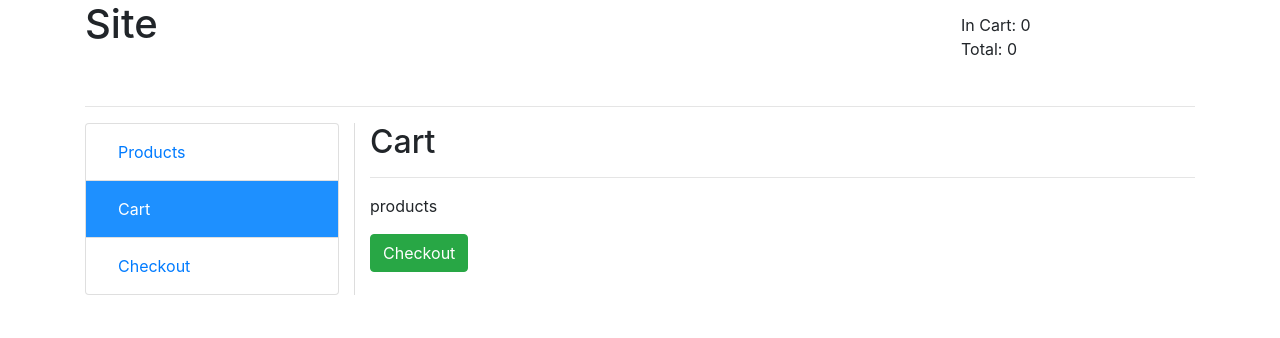
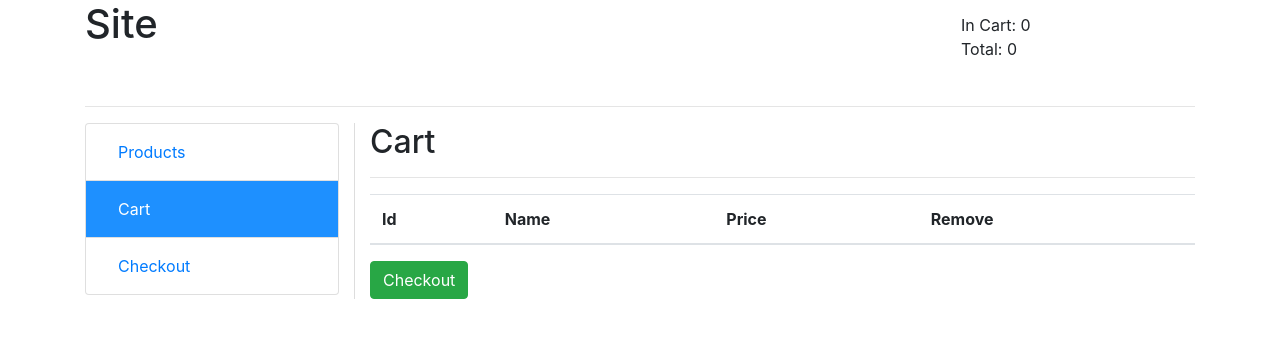
Before and after one commit to seriiserii825/vue-lavrik-base, a Vue app: page /cart in a window 1280 px wide. Shown: the top 338 px of the page. Built offline with nearby package versions, Linux system fonts and the light colour scheme.

Commit message:
finished homework

```diff
--- a/src/views/Cart.vue
+++ b/src/views/Cart.vue
@@ -1,12 +1,60 @@
 <template>
   <div>
     <h2>Cart</h2>
-    <hr>
-    <p>products</p>
-    <router-link :to="{name: 'checkout'}" class="btn btn-success">Checkout</router-link>
+    <hr/>
+    <table class="table table-striped">
+      <thead>
+      <tr>
+        <th scope="col">Id</th>
+        <th scope="col">Name</th>
+        <th scope="col">Price</th>
+        <th scope="col">Remove</th>
+      </tr>
+      </thead>
+      <tbody v-if="cartProducts.length > 0">
+      <tr v-for="({ id, title, price }) in cartProducts" :key="id">
+        <th scope="row">{{ id }}</th>
+        <td>{{ title }}</td>
+        <td>{{ price }}</td>
+        <td>
+          <button class="btn btn-danger" @click="removeFromCart(id)">Remove</button>
+        </td>
+      </tr>
+      </tbody>
+    </table>
+    <router-link :to="{ name: 'checkout' }" class="btn btn-success"
+    >Checkout
+    </router-link>
   </div>
 </template>
 
 <script>
-export default {}
+import {mapGetters, mapActions} from "vuex"
+
+export default {
+  computed: {
+    ...mapGetters("cart", { items: "items" }),
+    ...mapGetters("products", { allProducts: "all" }),
+    cartProducts() {
+      if (this.items.length > 0) {
+        return this.items.reduce(
+          (result, current) => {
+            const findedProduct = this.allProducts.find(
+              (product) => product.id.toString() === current.id.toString()
+            )
+            return [...result, { id: findedProduct.id, title: findedProduct.title, price: findedProduct.price }]
+          }, []
+        )
+      }
+      return []
+    }
+  },
+  methods: {
+    ...mapActions("cart", { removeFromCart: "remove" })
+  },
+  mounted() {
+    console.log("this.items", this.items)
+    console.log("this.cartProducts", this.cartProducts)
+  }
+}
 </script>
--- a/src/views/ProductsList.vue
+++ b/src/views/ProductsList.vue
@@ -12,7 +12,7 @@
             <h3>{{ title }}</h3>
             <div>{{ price }}</div>
             <hr />
-            <router-link :to="`/product/${id}`">Read more...</router-link>
+            <router-link class="btn btn-primary" :to="`/product/${id}`">Read more...</router-link>
             <hr />
             <button
               v-if="inCart(id)"
```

──────────

Looking at the material above, how many lines hold the word "ProductsList"? Only the number, please.

◆ **TASK ANSWER**:
2